A team led by Professor Yves Dufrêne of UCL’s Institute of Life Sciences, in collaboration with Trinity College Dublin, recently discovered a molecule that can prevent a huge problem for hospitals and their patients: staph infections acquired during hospital stays. The research that led to the discovery was recently published in the Proceedings of the National Academy of Sciences of the United States of America.

Certain pathogenic bacteria, such as staphylococcus aureus (also known as ‘golden staph’), cling to indwelling medical devices – catheters, heart valves, grafts, lenses, artificial joints, shunts – and multiply to form biofilms. These multicellular communities cause nosocomial (i.e. hospital-acquired) infections that are particularly difficult to treat owing to their resistance to antibiotics. An alternative to antibiotics is anti-adhesion treatment. Biofilms are able to form owing to so-called ‘adhesion proteins’ on the surface of pathogens that act like glue. Anti-adhesion treatment ‘masks’ these surface proteins with an intervening molecule, thus preventing pathogens from sticking together. (See ‘Bacterial biofilms under the microscope’.)

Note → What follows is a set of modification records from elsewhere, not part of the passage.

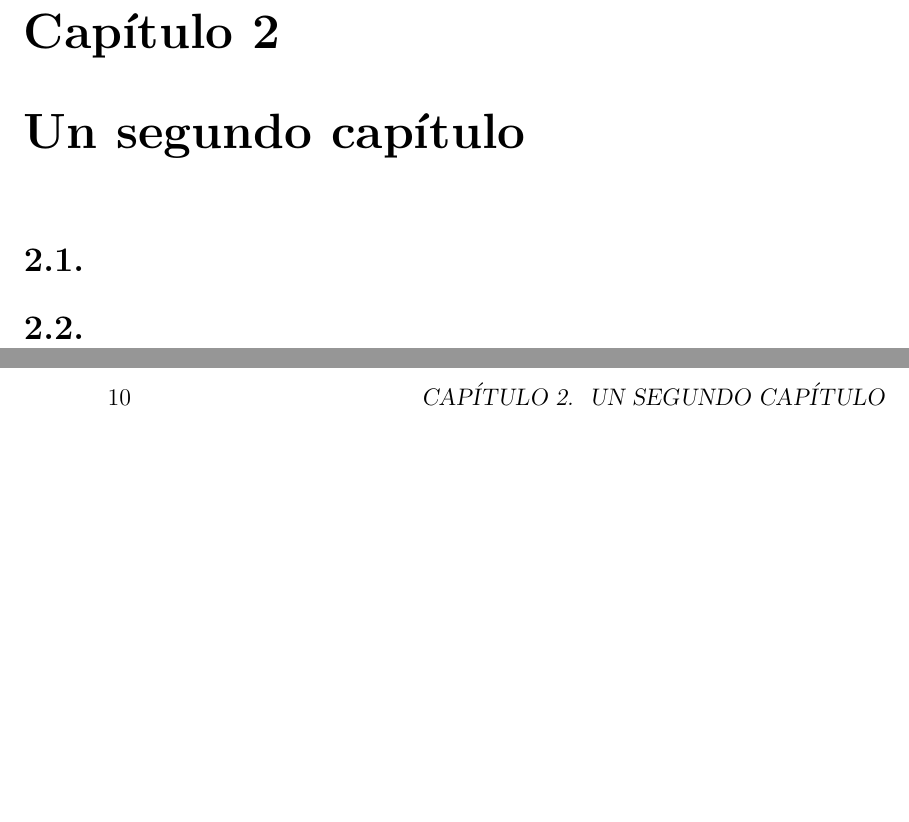
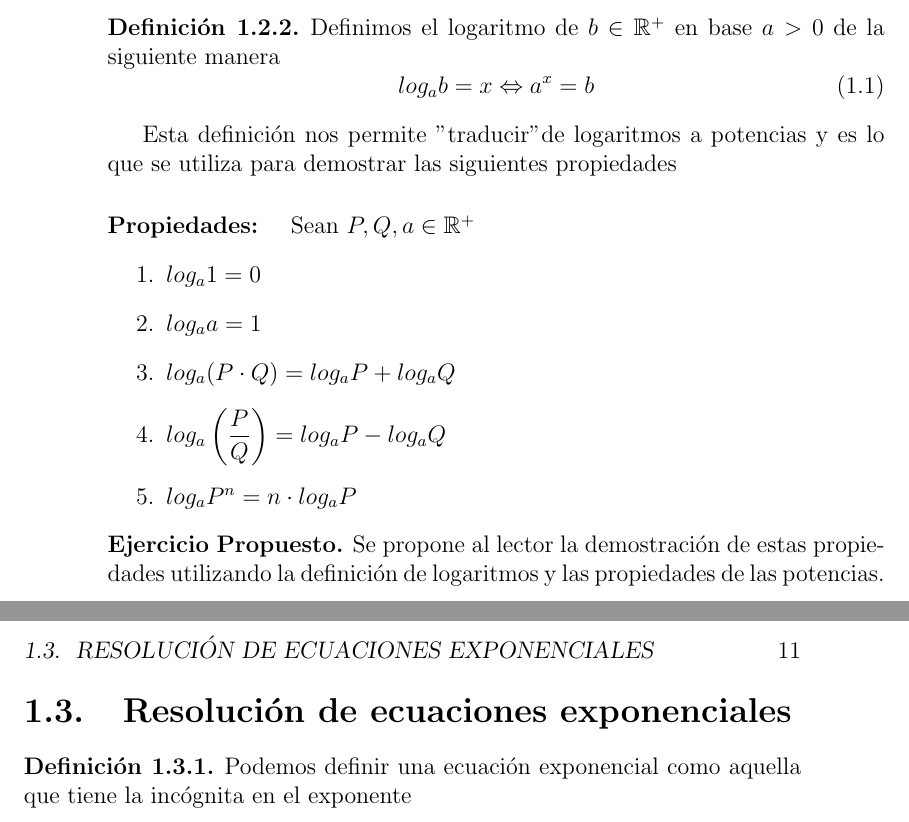
Before and after one commit to PedroAngelFM/apuntes-particulares, a LaTeX book (teo_bach.tex, which reads Parte1.tex): two parts of pages 9 and 10 of 11 before the commit and two parts of pages 10 and 11 of 17 after it, joined at a grey line, cut at the place of the change, the shorter picture padded with empty space. Compiled offline with pdfLaTeX.

Commit message:
Estructura definida

```diff
--- a/Parte1.tex
+++ b/Parte1.tex
@@ -85,9 +86,33 @@ $ \left( a^n \right) ^m =\overbrace{a^n \cdot \ldots \cdot a^n}^{\text{m veces}}
 \item Tenemos lo siguiente $(a \cdot b)^n=\overbrace{a\cdot b \cdot\ldots \cdot a\cdot b}^{\text{n veces}}=\overbrace{a \cdot\ldots \cdot a}^{\text{n veces}}\cdot \overbrace{b \cdot\ldots \cdot b}^{\text{n veces}}=a^n \cdot b^n$
 \item Utilizando un razonamiento similar al anterior lo tenemos cambiando únicamente $b$ por $b^{-1}$
 \end{enumerate}
-\chapter{Un segundo cap\'itulo}
-%
-\minitoc% Crea mini-�ndice al principio del capitulo
 
-\section{}
-\section{}
+\begin{defi}
+Definimos el logaritmo de $b \in \mathbb{R}^+$ en base $a>0$ de la siguiente manera
+\begin{equation}
+log_a b=x \Leftrightarrow a^x=b
+\end{equation}
+\end{defi}
+
+Esta definición nos permite "traducir" de logaritmos a potencias y es lo que se utiliza para demostrar las siguientes propiedades
+%%@todo Lo de propiedades hay que hacer un entorno no numerado con el estilo de definition y lo mismo para las demostraciones
+\paragraph{Propiedades: }
+Sean $P,Q,a \in \mathbb{R}^+ $
+\begin{enumerate}
+\item $log_a 1=0$
+\item $log_a a=1$
+\item $log_a (P\cdot Q)=log_a P +log_a Q$
+\item $log_a \left(\dfrac{P}{Q}\right)=log_a P -log_a Q$
+\item $log_a P^n=n\cdot log_a P$
+\end{enumerate}
+
+\begin{ejerci}
+Se propone al lector la demostración de estas propiedades utilizando la definición de logaritmos y las propiedades de las potencias.
+\end{ejerci}
+\newpage
+\section{Resolución de ecuaciones exponenciales}
+
+\begin{defi}
+Podemos definir una ecuación exponencial como aquella que tiene la incógnita en el exponente
+\end{defi}
+\newpage
@@ -94,4 +123,2 @@ $ \left( a^n \right) ^m =\overbrace{a^n \cdot \ldots \cdot a^n}^{\text{m veces}}
 
 
-\appendix
-\chapter{Mi primer ap\'endice}
--- a/teo_bach.tex
+++ b/teo_bach.tex
@@ -9,8 +9,8 @@
 \usepackage[spanish]{minitoc}
 \usepackage{minitoc}
 \usepackage{amsthm}
-\theoremstyle{remark}
-\newtheorem{defi}{Definición}
+\theoremstyle{definition}
+\newtheorem{defi}{Definición}[section]
 \theoremstyle{definition}
 \newtheorem*{ejerci}{Ejercicio Propuesto}
 \addto{\captionsspanish}{\renewcommand{\mtctitle}{\'Indice del cap\'itulo}}
```
Also changed, not shown: teo_bach.pdf, Parte1.tex (28 more changed lines), teo_bach.tex (2 more changed lines), 10 other files.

                                                                        staphylocoque doré microscope à force atomique

Inactivating adhesion proteins

While this idea is not new – cranberry juice has long been a traditional ‘anti-biofilm’ remedy for urinary infections – today the researcher’s challenge is to consistently develop new effective molecules for optimising the prevention of biofilms and treatment of infections.

The molecule discovered by Professor Yves Dufrêne’s team is a synthetic peptide derived from the neuronal molecule β-neurexin. It inactivates a major adhesion protein on the surface of staphylococcus aureus, including its antibiotic-resistant strains.

Made possible by ERC funding

The discovery owes a debt to live-cell nanoscopy – highlighted in 2014 by a Nobel Prize in Chemistry – and the atomic force microscope, both of which make possible the testing and selection of the most effective anti-adhesive molecules.

Funded by an ‘Advanced Grant’ from the European Research Council, the research is an important step in the development of new treatments for preventing biofilm formation and to complement the antibiotic arsenal against bacterial infection.


A glance at Yves Dufrêne's bio

Yves Dufrêne

1991                       Graduated from Faculty of Bioscience Engineering, UCL
1996                       Doctoral thesis, UCL
1996-97                  Post-doctorate at Naval Research Laboratory (US)
Since 2000             FNRS Researcher (Senior Research Associate), Institute of Life Sciences, and Professor in the Faculty of Bioscience Engineering, UCL
2009                       Winner, Prix Pacault, Société française de Chimie (‘French Society of Chemistry’)
2012                       Winner, Quadrennial Life Sciences Award, European Microscopy Society
2013                       Winner, Prix Léo Errera, Royal Academy of Belgium
2015                       Associate Editor, Nanoscale
2016                       Winner, European Research Council Advanced Grant for research project NanoStaph



Published on April 11, 2017